McKnight ME, DeBoer KF. Preliminary study of blood pressure changes in normotensive subjects undergoing chiropractic care. J Manipulative Physiol Ther 1988 Aug;11(4):261-266
When considering the ailments that plague mankind, certainly one of the enigmatic conditions is hypertensive disease. This perplexing disorder is recognized insidiously in the clinical setting. It is believed to occur because of the complex interactions of a variety of factors which act on the components of the blood vasculature. Although afflicted individuals may appear relatively asymptomatic, the additive influences of such factors eventually culminate in deleterious sequelae. Overall, hypertension appears to be related to stress, diet and lifestyle. The autonomic nervous system, particularly its sympathetic component, appears to mediate such accumulated factors, affecting the overall clinical scenario of hypertension. Although generally aligned with the aging process, this condition also may affect younger individuals. Hypertension, therefore, may be regarded as a prime condition warranting specialized care that includes proper education during the formative years, modification of dietary habits in conjunction with daily exercise regimens, and regular spinal maintenance, all of which are covered by modern chiropractic clinical practice.

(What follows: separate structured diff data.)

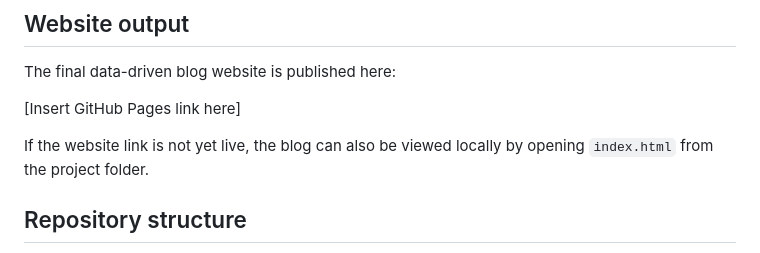
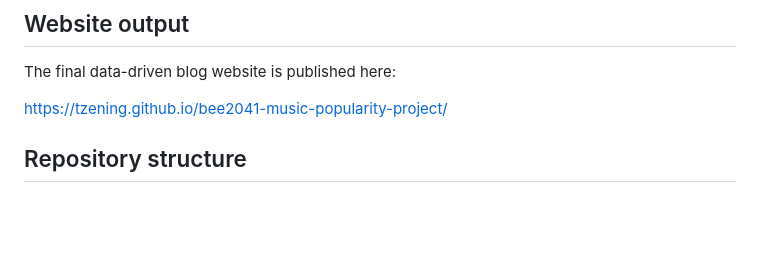
Before and after one commit to TzeNing/bee2041-music-popularity-project, a Markdown page: README.md, the part around the change. Rendered like a GitHub page; blank space fills up the shorter version.

```diff
--- a/README.md
+++ b/README.md
@@ -21,9 +21,7 @@ The main finding is that Spotify audio features show some patterns, but they do
 
 The final data-driven blog website is published here:
 
-[Insert GitHub Pages link here]
-
-If the website link is not yet live, the blog can also be viewed locally by opening `index.html` from the project folder.
+https://tzening.github.io/bee2041-music-popularity-project/
 
 ## Repository structure
 
```
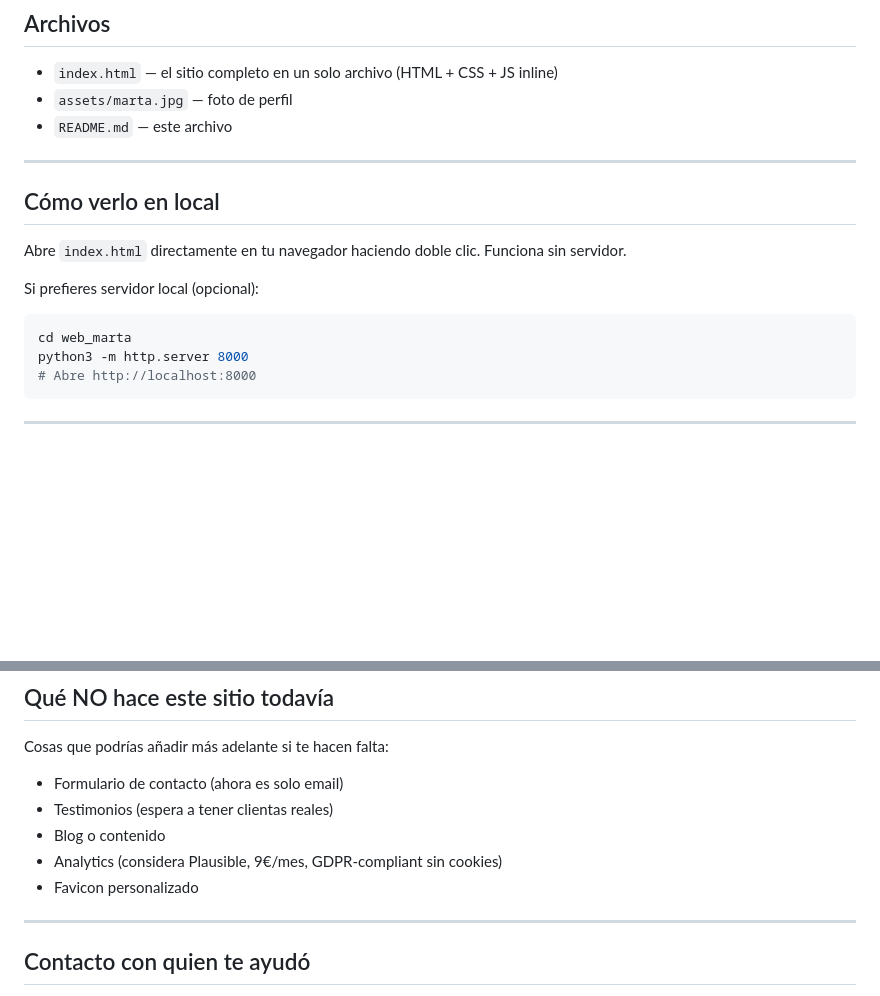
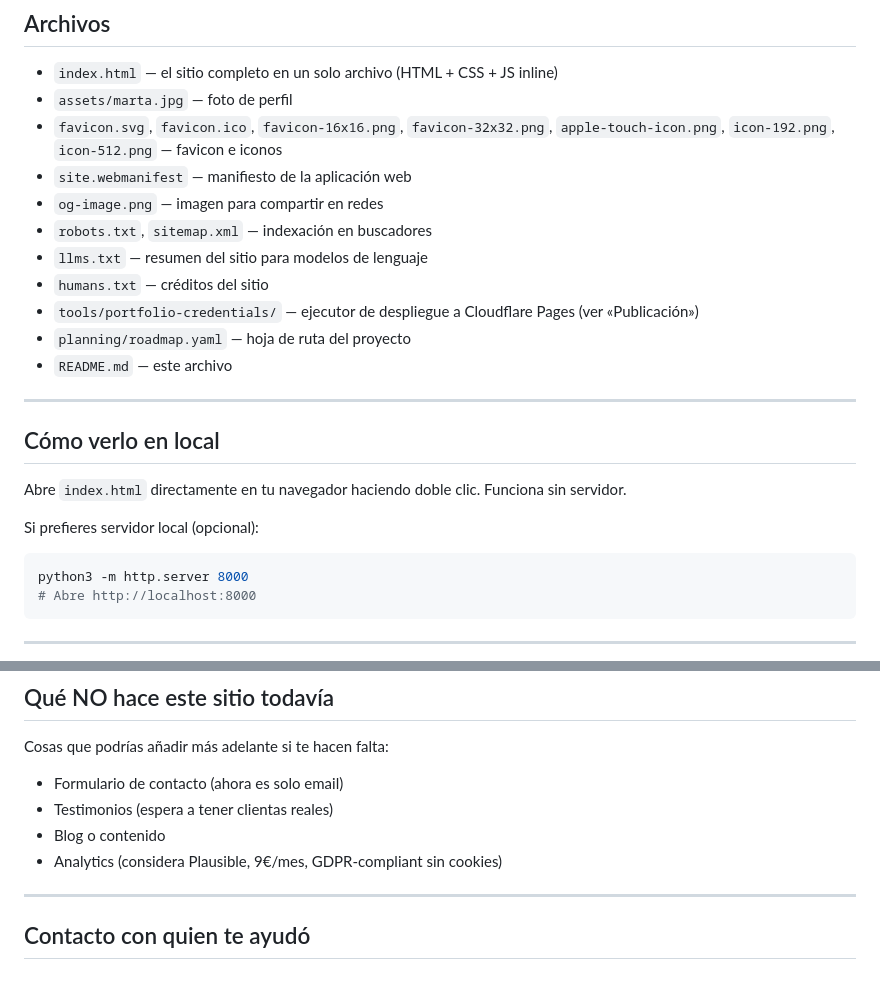
Before and after one commit to pedro-rtm/marta-website, a Markdown page: README.md, 2 parts joined by grey strips. GitHub-like rendering; blank space fills up the shorter version.

Commit message:
docs(readme): correct stale file list, local-run path and not-yet-built list (#2)
Refs MARTA-R1.1a, OR-2026-10-25-06, OR-2026-10-22-39.

Co-authored-by: pedro-rtm <30181290+pedro-rtm@users.noreply.github.com>
Co-authored-by: Claude Sonnet 5.5 <noreply@anthropic.com>

````diff
--- a/README.md
+++ b/README.md
@@ -12,6 +12,14 @@ Sitio web estático y bilingüe (ES/EN).
 
 - `index.html` — el sitio completo en un solo archivo (HTML + CSS + JS inline)
 - `assets/marta.jpg` — foto de perfil
+- `favicon.svg`, `favicon.ico`, `favicon-16x16.png`, `favicon-32x32.png`, `apple-touch-icon.png`, `icon-192.png`, `icon-512.png` — favicon e iconos
+- `site.webmanifest` — manifiesto de la aplicación web
+- `og-image.png` — imagen para compartir en redes
+- `robots.txt`, `sitemap.xml` — indexación en buscadores
+- `llms.txt` — resumen del sitio para modelos de lenguaje
+- `humans.txt` — créditos del sitio
+- `tools/portfolio-credentials/` — ejecutor de despliegue a Cloudflare Pages (ver «Publicación»)
+- `planning/roadmap.yaml` — hoja de ruta del proyecto
 - `README.md` — este archivo
 
 ---
@@ -22,7 +30,6 @@ Abre `index.html` directamente en tu navegador haciendo doble clic. Funciona sin
 
 Si prefieres servidor local (opcional):
 ```bash
-cd web_marta
 python3 -m http.server 8000
 # Abre http://localhost:8000
 ```
@@ -171,7 +178,6 @@ Cosas que podrías añadir más adelante si te hacen falta:
 - Testimonios (espera a tener clientas reales)
 - Blog o contenido
 - Analytics (considera Plausible, 9€/mes, GDPR-compliant sin cookies)
-- Favicon personalizado
 
 ---
 
````
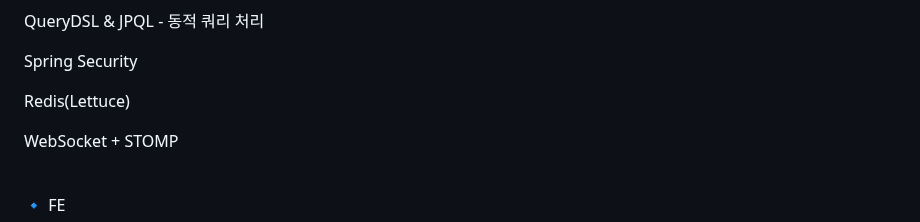
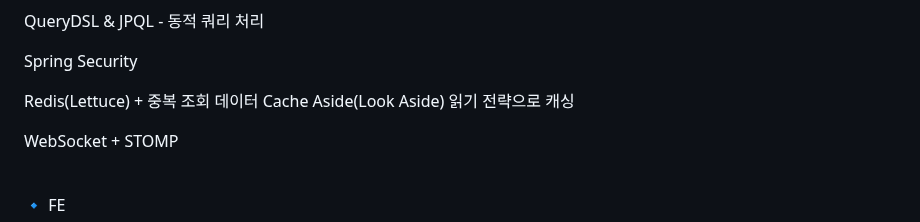
Before and after one commit to dohyeon0011/PetCare, a Markdown page: README.md, the part around the change. Drawn GitHub-style.

```diff
--- a/README.md
+++ b/README.md
@@ -104,7 +104,7 @@ QueryDSL & JPQL - 동적 쿼리 처리
 
 Spring Security
 
-Redis(Lettuce)
+Redis(Lettuce) + 중복 조회 데이터 Cache Aside(Look Aside) 읽기 전략으로 캐싱
 
 WebSocket + STOMP
 
```
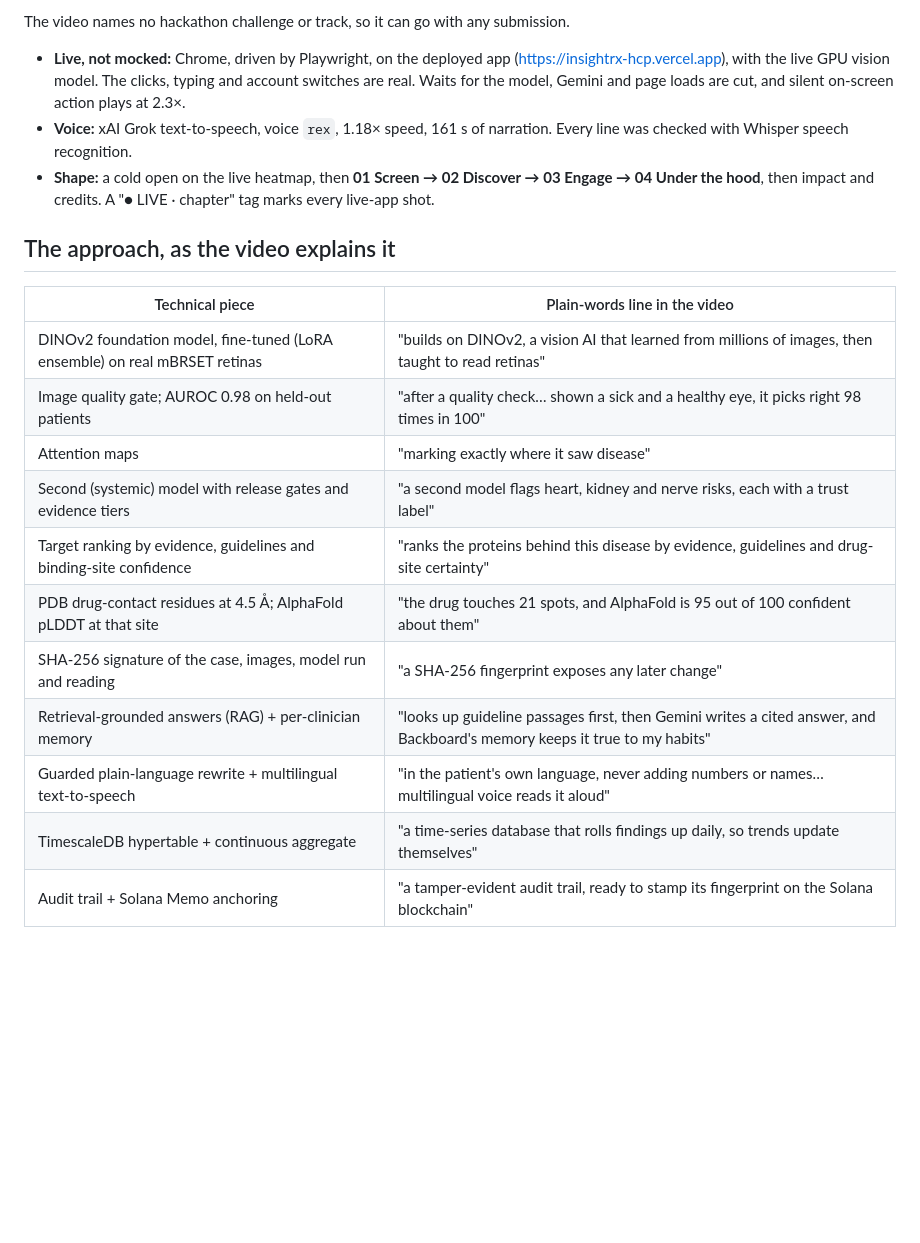
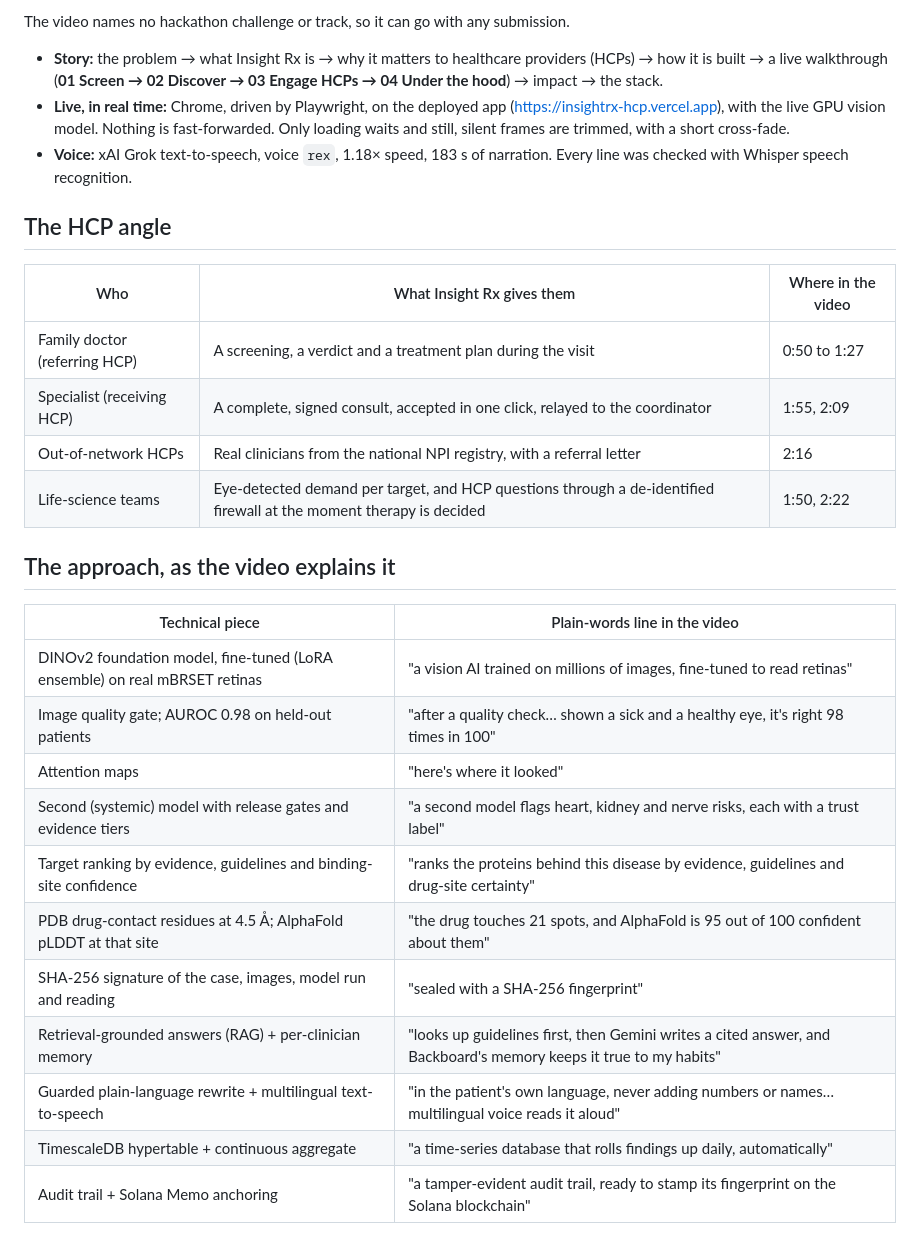
Before and after one commit to Aasrith-Mandava/hackgt13, a Markdown page: docs/demo/InsightRx_CodePaws_demo_script.md, the part around one of its changes. Rendered like a GitHub page; blank space fills up the shorter version.

```diff
--- a/docs/demo/InsightRx_CodePaws_demo_script.md
+++ b/docs/demo/InsightRx_CodePaws_demo_script.md
@@ -6,24 +6,33 @@ HackGT 13 · Aasrith Mandava
 
 The video names no hackathon challenge or track, so it can go with any submission.
 
-- **Live, not mocked:** Chrome, driven by Playwright, on the deployed app (https://insightrx-hcp.vercel.app), with the live GPU vision model. The clicks, typing and account switches are real. Waits for the model, Gemini and page loads are cut, and silent on-screen action plays at 2.3×.
-- **Voice:** xAI Grok text-to-speech, voice `rex`, 1.18× speed, 161 s of narration. Every line was checked with Whisper speech recognition.
-- **Shape:** a cold open on the live heatmap, then **01 Screen → 02 Discover → 03 Engage → 04 Under the hood**, then impact and credits. A "● LIVE · chapter" tag marks every live-app shot.
+- **Story:** the problem → what Insight Rx is → why it matters to healthcare providers (HCPs) → how it is built → a live walkthrough (**01 Screen → 02 Discover → 03 Engage HCPs → 04 Under the hood**) → impact → the stack.
+- **Live, in real time:** Chrome, driven by Playwright, on the deployed app (https://insightrx-hcp.vercel.app), with the live GPU vision model. Nothing is fast-forwarded. Only loading waits and still, silent frames are trimmed, with a short cross-fade.
+- **Voice:** xAI Grok text-to-speech, voice `rex`, 1.18× speed, 183 s of narration. Every line was checked with Whisper speech recognition.
+
+## The HCP angle
+
+| Who | What Insight Rx gives them | Where in the video |
+|---|---|---|
+| Family doctor (referring HCP) | A screening, a verdict and a treatment plan during the visit | 0:50 to 1:27 |
+| Specialist (receiving HCP) | A complete, signed consult, accepted in one click, relayed to the coordinator | 1:55, 2:09 |
+| Out-of-network HCPs | Real clinicians from the national NPI registry, with a referral letter | 2:16 |
+| Life-science teams | Eye-detected demand per target, and HCP questions through a de-identified firewall at the moment therapy is decided | 1:50, 2:22 |
 
 ## The approach, as the video explains it
 
 | Technical piece | Plain-words line in the video |
 |---|---|
-| DINOv2 foundation model, fine-tuned (LoRA ensemble) on real mBRSET retinas | "builds on DINOv2, a vision AI that learned from millions of images, then taught to read retinas" |
-| Image quality gate; AUROC 0.98 on held-out patients | "after a quality check… shown a sick and a healthy eye, it picks right 98 times in 100" |
-| Attention maps | "marking exactly where it saw disease" |
+| DINOv2 foundation model, fine-tuned (LoRA ensemble) on real mBRSET retinas | "a vision AI trained on millions of images, fine-tuned to read retinas" |
+| Image quality gate; AUROC 0.98 on held-out patients | "after a quality check… shown a sick and a healthy eye, it's right 98 times in 100" |
+| Attention maps | "here's where it looked" |
 | Second (systemic) model with release gates and evidence tiers | "a second model flags heart, kidney and nerve risks, each with a trust label" |
 | Target ranking by evidence, guidelines and binding-site confidence | "ranks the proteins behind this disease by evidence, guidelines and drug-site certainty" |
 | PDB drug-contact residues at 4.5 Å; AlphaFold pLDDT at that site | "the drug touches 21 spots, and AlphaFold is 95 out of 100 confident about them" |
-| SHA-256 signature of the case, images, model run and reading | "a SHA-256 fingerprint exposes any later change" |
-| Retrieval-grounded answers (RAG) + per-clinician memory | "looks up guideline passages first, then Gemini writes a cited answer, and Backboard's memory keeps it true to my habits" |
+| SHA-256 signature of the case, images, model run and reading | "sealed with a SHA-256 fingerprint" |
+| Retrieval-grounded answers (RAG) + per-clinician memory | "looks up guidelines first, then Gemini writes a cited answer, and Backboard's memory keeps it true to my habits" |
 | Guarded plain-language rewrite + multilingual text-to-speech | "in the patient's own language, never adding numbers or names… multilingual voice reads it aloud" |
-| TimescaleDB hypertable + continuous aggregate | "a time-series database that rolls findings up daily, so trends update themselves" |
+| TimescaleDB hypertable + continuous aggregate | "a time-series database that rolls findings up daily, automatically" |
 | Audit trail + Solana Memo anchoring | "a tamper-evident audit trail, ready to stamp its fingerprint on the Solana blockchain" |
 
 ## Shot list and narration
```
Also changed, not shown: other parts of docs/demo/InsightRx_CodePaws_demo_script.md (+24 -45 lines), README.md (+2 -2 lines), docs/IMPIRICUS_FIT.md (+1 -1 lines), docs/demo/InsightRx_CodePaws_poster.jpg, 2 other files.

Crawford JP, Hickson GS, Wiles MR. The management of hypertensive disease: a review of spinal manipulation and the efficacy of conservative therapeusis. J Manipulative Physiol Ther 9 (1): 27-32 (Mar 1986)